Work instructions:
What follows is a set of records, each of which is to be written out exactly.

───── Data extract ─────

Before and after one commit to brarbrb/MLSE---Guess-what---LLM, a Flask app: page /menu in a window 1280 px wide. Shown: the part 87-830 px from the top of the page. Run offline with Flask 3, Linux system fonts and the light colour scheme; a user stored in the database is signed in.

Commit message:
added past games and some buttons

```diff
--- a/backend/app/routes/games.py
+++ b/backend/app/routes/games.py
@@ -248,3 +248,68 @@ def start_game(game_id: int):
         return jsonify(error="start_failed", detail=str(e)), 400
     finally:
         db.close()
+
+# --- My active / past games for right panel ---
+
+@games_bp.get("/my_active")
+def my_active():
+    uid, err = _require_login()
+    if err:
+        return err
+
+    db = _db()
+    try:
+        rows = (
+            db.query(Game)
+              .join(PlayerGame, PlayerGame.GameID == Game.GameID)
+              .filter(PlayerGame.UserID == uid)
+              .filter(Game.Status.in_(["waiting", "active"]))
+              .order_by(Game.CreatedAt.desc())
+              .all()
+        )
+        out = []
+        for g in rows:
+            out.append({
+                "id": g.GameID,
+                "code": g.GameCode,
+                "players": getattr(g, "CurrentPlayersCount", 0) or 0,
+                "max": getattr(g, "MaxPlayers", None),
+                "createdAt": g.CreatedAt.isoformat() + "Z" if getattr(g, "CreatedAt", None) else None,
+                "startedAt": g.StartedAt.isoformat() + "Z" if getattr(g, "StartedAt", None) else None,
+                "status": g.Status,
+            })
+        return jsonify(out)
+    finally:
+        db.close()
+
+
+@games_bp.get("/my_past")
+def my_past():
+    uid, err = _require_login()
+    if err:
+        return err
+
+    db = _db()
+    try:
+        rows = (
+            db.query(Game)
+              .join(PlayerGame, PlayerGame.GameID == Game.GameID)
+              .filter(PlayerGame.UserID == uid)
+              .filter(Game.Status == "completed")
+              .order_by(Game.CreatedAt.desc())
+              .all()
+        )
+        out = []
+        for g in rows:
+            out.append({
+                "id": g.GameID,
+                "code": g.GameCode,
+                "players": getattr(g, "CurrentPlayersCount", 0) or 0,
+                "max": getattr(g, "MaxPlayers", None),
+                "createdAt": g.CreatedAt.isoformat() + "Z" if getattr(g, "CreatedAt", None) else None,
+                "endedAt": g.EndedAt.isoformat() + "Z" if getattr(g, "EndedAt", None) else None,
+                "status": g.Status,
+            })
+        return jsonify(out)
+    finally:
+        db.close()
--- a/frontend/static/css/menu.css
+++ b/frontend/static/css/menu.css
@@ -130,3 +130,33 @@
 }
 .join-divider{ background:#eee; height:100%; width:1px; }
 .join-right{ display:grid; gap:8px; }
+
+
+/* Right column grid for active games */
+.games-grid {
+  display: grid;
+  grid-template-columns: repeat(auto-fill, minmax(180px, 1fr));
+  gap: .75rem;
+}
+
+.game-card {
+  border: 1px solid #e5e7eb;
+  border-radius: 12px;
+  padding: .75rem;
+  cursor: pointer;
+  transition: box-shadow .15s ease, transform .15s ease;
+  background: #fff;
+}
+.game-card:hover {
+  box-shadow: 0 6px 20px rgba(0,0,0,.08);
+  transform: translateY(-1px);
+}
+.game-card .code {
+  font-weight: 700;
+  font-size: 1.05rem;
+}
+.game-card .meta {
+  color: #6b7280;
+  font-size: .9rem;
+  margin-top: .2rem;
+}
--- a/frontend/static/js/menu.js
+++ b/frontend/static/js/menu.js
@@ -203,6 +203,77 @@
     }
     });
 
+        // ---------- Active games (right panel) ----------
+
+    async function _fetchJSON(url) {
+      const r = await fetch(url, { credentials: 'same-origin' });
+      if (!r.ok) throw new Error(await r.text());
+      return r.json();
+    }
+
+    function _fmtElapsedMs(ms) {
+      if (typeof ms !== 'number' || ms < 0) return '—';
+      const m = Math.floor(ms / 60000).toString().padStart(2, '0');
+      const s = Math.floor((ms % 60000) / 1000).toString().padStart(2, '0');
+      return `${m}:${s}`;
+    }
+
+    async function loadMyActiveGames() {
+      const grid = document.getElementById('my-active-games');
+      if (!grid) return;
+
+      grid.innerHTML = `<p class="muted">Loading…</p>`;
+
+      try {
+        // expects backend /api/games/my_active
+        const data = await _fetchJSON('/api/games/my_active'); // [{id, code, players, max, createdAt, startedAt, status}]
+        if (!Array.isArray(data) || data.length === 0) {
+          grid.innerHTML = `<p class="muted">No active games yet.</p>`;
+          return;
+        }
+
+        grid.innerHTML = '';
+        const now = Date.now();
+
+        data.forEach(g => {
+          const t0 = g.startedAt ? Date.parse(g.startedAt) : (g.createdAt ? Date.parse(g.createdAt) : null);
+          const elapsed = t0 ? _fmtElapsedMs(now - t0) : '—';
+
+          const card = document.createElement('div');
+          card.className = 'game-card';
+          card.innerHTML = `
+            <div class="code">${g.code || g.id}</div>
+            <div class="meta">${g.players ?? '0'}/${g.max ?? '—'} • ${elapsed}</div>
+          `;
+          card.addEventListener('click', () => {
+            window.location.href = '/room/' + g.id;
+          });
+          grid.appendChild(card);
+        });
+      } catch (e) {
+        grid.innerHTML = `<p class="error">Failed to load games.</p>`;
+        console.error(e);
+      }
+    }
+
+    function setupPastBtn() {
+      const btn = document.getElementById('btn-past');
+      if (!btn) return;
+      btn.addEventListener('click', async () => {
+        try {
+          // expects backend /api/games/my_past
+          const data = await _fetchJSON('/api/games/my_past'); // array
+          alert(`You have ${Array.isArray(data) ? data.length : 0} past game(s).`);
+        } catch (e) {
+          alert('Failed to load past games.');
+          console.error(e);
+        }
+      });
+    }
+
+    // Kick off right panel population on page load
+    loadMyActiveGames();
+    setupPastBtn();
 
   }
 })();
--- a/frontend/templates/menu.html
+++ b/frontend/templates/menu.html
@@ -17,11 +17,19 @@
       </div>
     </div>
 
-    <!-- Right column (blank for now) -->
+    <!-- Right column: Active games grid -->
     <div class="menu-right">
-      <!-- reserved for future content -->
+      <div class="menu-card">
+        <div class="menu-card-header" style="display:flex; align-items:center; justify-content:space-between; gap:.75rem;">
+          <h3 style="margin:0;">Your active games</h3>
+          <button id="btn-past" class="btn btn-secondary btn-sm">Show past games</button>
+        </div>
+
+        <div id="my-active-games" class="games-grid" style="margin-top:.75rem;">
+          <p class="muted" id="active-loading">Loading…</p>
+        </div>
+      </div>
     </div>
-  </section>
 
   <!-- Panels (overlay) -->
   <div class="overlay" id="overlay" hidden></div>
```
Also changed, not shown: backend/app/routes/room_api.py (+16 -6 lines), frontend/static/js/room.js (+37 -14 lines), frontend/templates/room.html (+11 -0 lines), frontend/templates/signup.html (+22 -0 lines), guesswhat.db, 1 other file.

─────

Exercise solution:
Before and after one commit to brarbrb/MLSE---Guess-what---LLM, a Flask app: page /menu in a window 1280 px wide. Shown: the part 87-830 px from the top of the page. Run offline with Flask 3, Linux system fonts and the light colour scheme; a user stored in the database is signed in.

Commit message:
added past games and some buttons

```diff
--- a/backend/app/routes/games.py
+++ b/backend/app/routes/games.py
@@ -248,3 +248,68 @@ def start_game(game_id: int):
         return jsonify(error="start_failed", detail=str(e)), 400
     finally:
         db.close()
+
+# --- My active / past games for right panel ---
+
+@games_bp.get("/my_active")
+def my_active():
+    uid, err = _require_login()
+    if err:
+        return err
+
+    db = _db()
+    try:
+        rows = (
+            db.query(Game)
+              .join(PlayerGame, PlayerGame.GameID == Game.GameID)
+              .filter(PlayerGame.UserID == uid)
+              .filter(Game.Status.in_(["waiting", "active"]))
+              .order_by(Game.CreatedAt.desc())
+              .all()
+        )
+        out = []
+        for g in rows:
+            out.append({
+                "id": g.GameID,
+                "code": g.GameCode,
+                "players": getattr(g, "CurrentPlayersCount", 0) or 0,
+                "max": getattr(g, "MaxPlayers", None),
+                "createdAt": g.CreatedAt.isoformat() + "Z" if getattr(g, "CreatedAt", None) else None,
+                "startedAt": g.StartedAt.isoformat() + "Z" if getattr(g, "StartedAt", None) else None,
+                "status": g.Status,
+            })
+        return jsonify(out)
+    finally:
+        db.close()
+
+
+@games_bp.get("/my_past")
+def my_past():
+    uid, err = _require_login()
+    if err:
+        return err
+
+    db = _db()
+    try:
+        rows = (
+            db.query(Game)
+              .join(PlayerGame, PlayerGame.GameID == Game.GameID)
+              .filter(PlayerGame.UserID == uid)
+              .filter(Game.Status == "completed")
+              .order_by(Game.CreatedAt.desc())
+              .all()
+        )
+        out = []
+        for g in rows:
+            out.append({
+                "id": g.GameID,
+                "code": g.GameCode,
+                "players": getattr(g, "CurrentPlayersCount", 0) or 0,
+                "max": getattr(g, "MaxPlayers", None),
+                "createdAt": g.CreatedAt.isoformat() + "Z" if getattr(g, "CreatedAt", None) else None,
+                "endedAt": g.EndedAt.isoformat() + "Z" if getattr(g, "EndedAt", None) else None,
+                "status": g.Status,
+            })
+        return jsonify(out)
+    finally:
+        db.close()
--- a/frontend/static/css/menu.css
+++ b/frontend/static/css/menu.css
@@ -130,3 +130,33 @@
 }
 .join-divider{ background:#eee; height:100%; width:1px; }
 .join-right{ display:grid; gap:8px; }
+
+
+/* Right column grid for active games */
+.games-grid {
+  display: grid;
+  grid-template-columns: repeat(auto-fill, minmax(180px, 1fr));
+  gap: .75rem;
+}
+
+.game-card {
+  border: 1px solid #e5e7eb;
+  border-radius: 12px;
+  padding: .75rem;
+  cursor: pointer;
+  transition: box-shadow .15s ease, transform .15s ease;
+  background: #fff;
+}
+.game-card:hover {
+  box-shadow: 0 6px 20px rgba(0,0,0,.08);
+  transform: translateY(-1px);
+}
+.game-card .code {
+  font-weight: 700;
+  font-size: 1.05rem;
+}
+.game-card .meta {
+  color: #6b7280;
+  font-size: .9rem;
+  margin-top: .2rem;
+}
--- a/frontend/static/js/menu.js
+++ b/frontend/static/js/menu.js
@@ -203,6 +203,77 @@
     }
     });
 
+        // ---------- Active games (right panel) ----------
+
+    async function _fetchJSON(url) {
+      const r = await fetch(url, { credentials: 'same-origin' });
+      if (!r.ok) throw new Error(await r.text());
+      return r.json();
+    }
+
+    function _fmtElapsedMs(ms) {
+      if (typeof ms !== 'number' || ms < 0) return '—';
+      const m = Math.floor(ms / 60000).toString().padStart(2, '0');
+      const s = Math.floor((ms % 60000) / 1000).toString().padStart(2, '0');
+      return `${m}:${s}`;
+    }
+
+    async function loadMyActiveGames() {
+      const grid = document.getElementById('my-active-games');
+      if (!grid) return;
+
+      grid.innerHTML = `<p class="muted">Loading…</p>`;
+
+      try {
+        // expects backend /api/games/my_active
+        const data = await _fetchJSON('/api/games/my_active'); // [{id, code, players, max, createdAt, startedAt, status}]
+        if (!Array.isArray(data) || data.length === 0) {
+          grid.innerHTML = `<p class="muted">No active games yet.</p>`;
+          return;
+        }
+
+        grid.innerHTML = '';
+        const now = Date.now();
+
+        data.forEach(g => {
+          const t0 = g.startedAt ? Date.parse(g.startedAt) : (g.createdAt ? Date.parse(g.createdAt) : null);
+          const elapsed = t0 ? _fmtElapsedMs(now - t0) : '—';
+
+          const card = document.createElement('div');
+          card.className = 'game-card';
+          card.innerHTML = `
+            <div class="code">${g.code || g.id}</div>
+            <div class="meta">${g.players ?? '0'}/${g.max ?? '—'} • ${elapsed}</div>
+          `;
+          card.addEventListener('click', () => {
+            window.location.href = '/room/' + g.id;
+          });
+          grid.appendChild(card);
+        });
+      } catch (e) {
+        grid.innerHTML = `<p class="error">Failed to load games.</p>`;
+        console.error(e);
+      }
+    }
+
+    function setupPastBtn() {
+      const btn = document.getElementById('btn-past');
+      if (!btn) return;
+      btn.addEventListener('click', async () => {
+        try {
+          // expects backend /api/games/my_past
+          const data = await _fetchJSON('/api/games/my_past'); // array
+          alert(`You have ${Array.isArray(data) ? data.length : 0} past game(s).`);
+        } catch (e) {
+          alert('Failed to load past games.');
+          console.error(e);
+        }
+      });
+    }
+
+    // Kick off right panel population on page load
+    loadMyActiveGames();
+    setupPastBtn();
 
   }
 })();
--- a/frontend/templates/menu.html
+++ b/frontend/templates/menu.html
@@ -17,11 +17,19 @@
       </div>
     </div>
 
-    <!-- Right column (blank for now) -->
+    <!-- Right column: Active games grid -->
     <div class="menu-right">
-      <!-- reserved for future content -->
+      <div class="menu-card">
+        <div class="menu-card-header" style="display:flex; align-items:center; justify-content:space-between; gap:.75rem;">
+          <h3 style="margin:0;">Your active games</h3>
+          <button id="btn-past" class="btn btn-secondary btn-sm">Show past games</button>
+        </div>
+
+        <div id="my-active-games" class="games-grid" style="margin-top:.75rem;">
+          <p class="muted" id="active-loading">Loading…</p>
+        </div>
+      </div>
     </div>
-  </section>
 
   <!-- Panels (overlay) -->
   <div class="overlay" id="overlay" hidden></div>
```
Also changed, not shown: backend/app/routes/room_api.py (+16 -6 lines), frontend/static/js/room.js (+37 -14 lines), frontend/templates/room.html (+11 -0 lines), frontend/templates/signup.html (+22 -0 lines), guesswhat.db, 1 other file.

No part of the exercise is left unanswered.